:: How to complete this task ::
Copy out the data in full and exactly, passing over the pictures.

:: Information given ::
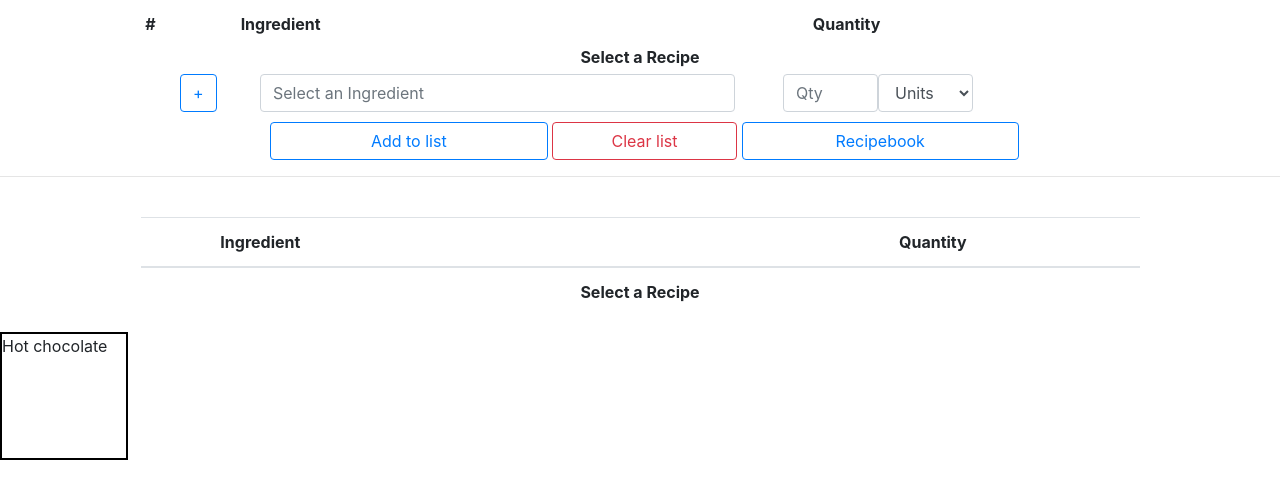
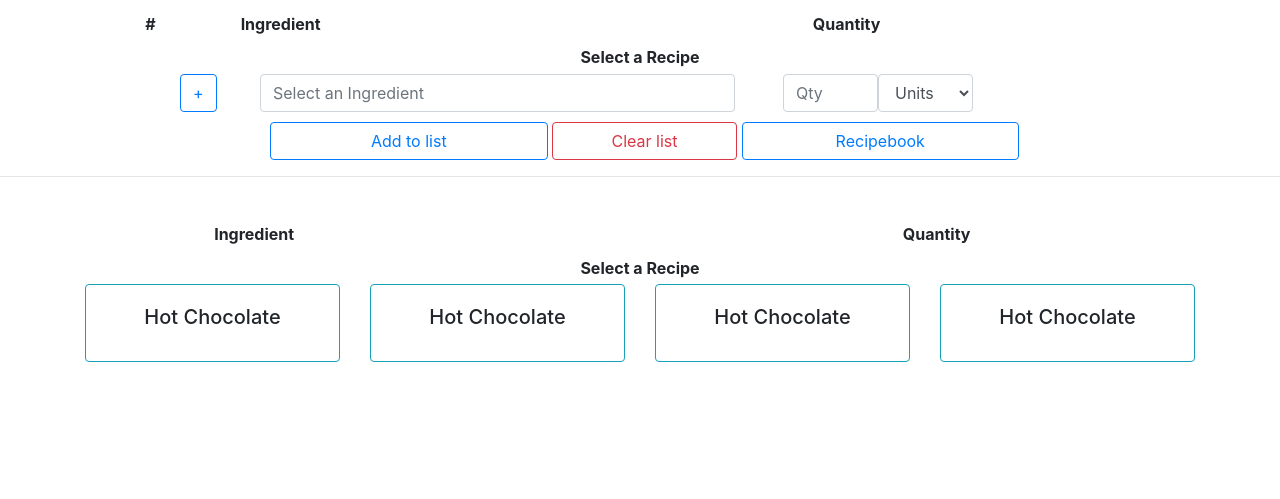
Before and after one commit to mcraig0602/RecipeSite, a website: page website/index.html in a window 1280 px wide. Shown: the part 97-596 px from the top of the page. Drawn offline with nearby package versions, Linux system fonts and the light colour scheme; no server answers.

Commit message:
git ignore and some bootstrap stuff

```diff
--- a/website/css/style.sass
+++ b/website/css/style.sass
@@ -15,6 +15,9 @@ form
   margin-left: 5%
   margin-right: 5%
 
+.container
+  align-content: center
+
 .square
   position: relative
   width: 10vw
@@ -28,5 +31,9 @@ form
 .content
   position: absolute
   vertical-align: middle
+  text-align: center
   width: 100%
   height: 100%
+  padding: auto
+  p
+    margin: auto 0
--- a/website/index.html
+++ b/website/index.html
@@ -73,7 +73,7 @@
 
   <div id="recipe" class="container">
     <div class="tblContainer">
-      <table id="masterTbl" class="table table-hover">
+      <table id="masterTbl" class="table-sm table-hover">
         <thead>
           <tr id="topper">
             <th width="5%"></th>
@@ -90,9 +90,28 @@
       </table>
     </div>
   </div>
-  <div class="square">
-    <div class="content">
-      Hot chocolate
+  <div class="container">
+    <div class="card-deck">
+      <div class="card text-center border-info" style="width: 10vw">
+        <div class="card-body">
+          <h5 class="card-title">Hot Chocolate</h5>
+        </div>
+      </div>
+      <div class="card text-center border-info" style="width: 10vw">
+        <div class="card-body">
+          <h5 class="card-title">Hot Chocolate</h5>
+        </div>
+      </div>
+      <div class="card text-center border-info" style="width: 10vw">
+        <div class="card-body">
+          <h5 class="card-title">Hot Chocolate</h5>
+        </div>
+      </div>
+      <div class="card text-center border-info" style="width: 10vw">
+        <div class="card-body">
+          <h5 class="card-title">Hot Chocolate</h5>
+        </div>
+      </div>
     </div>
   </div>
 
```
Also changed, not shown: website/css/style.css, 2 other files.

:: Solution ::
Before and after one commit to mcraig0602/RecipeSite, a website: page website/index.html in a window 1280 px wide. Shown: the part 97-596 px from the top of the page. Drawn offline with nearby package versions, Linux system fonts and the light colour scheme; no server answers.

Commit message:
git ignore and some bootstrap stuff

```diff
--- a/website/css/style.sass
+++ b/website/css/style.sass
@@ -15,6 +15,9 @@ form
   margin-left: 5%
   margin-right: 5%
 
+.container
+  align-content: center
+
 .square
   position: relative
   width: 10vw
@@ -28,5 +31,9 @@ form
 .content
   position: absolute
   vertical-align: middle
+  text-align: center
   width: 100%
   height: 100%
+  padding: auto
+  p
+    margin: auto 0
--- a/website/index.html
+++ b/website/index.html
@@ -73,7 +73,7 @@
 
   <div id="recipe" class="container">
     <div class="tblContainer">
-      <table id="masterTbl" class="table table-hover">
+      <table id="masterTbl" class="table-sm table-hover">
         <thead>
           <tr id="topper">
             <th width="5%"></th>
@@ -90,9 +90,28 @@
       </table>
     </div>
   </div>
-  <div class="square">
-    <div class="content">
-      Hot chocolate
+  <div class="container">
+    <div class="card-deck">
+      <div class="card text-center border-info" style="width: 10vw">
+        <div class="card-body">
+          <h5 class="card-title">Hot Chocolate</h5>
+        </div>
+      </div>
+      <div class="card text-center border-info" style="width: 10vw">
+        <div class="card-body">
+          <h5 class="card-title">Hot Chocolate</h5>
+        </div>
+      </div>
+      <div class="card text-center border-info" style="width: 10vw">
+        <div class="card-body">
+          <h5 class="card-title">Hot Chocolate</h5>
+        </div>
+      </div>
+      <div class="card text-center border-info" style="width: 10vw">
+        <div class="card-body">
+          <h5 class="card-title">Hot Chocolate</h5>
+        </div>
+      </div>
     </div>
   </div>
 
```
Also changed, not shown: website/css/style.css, 2 other files.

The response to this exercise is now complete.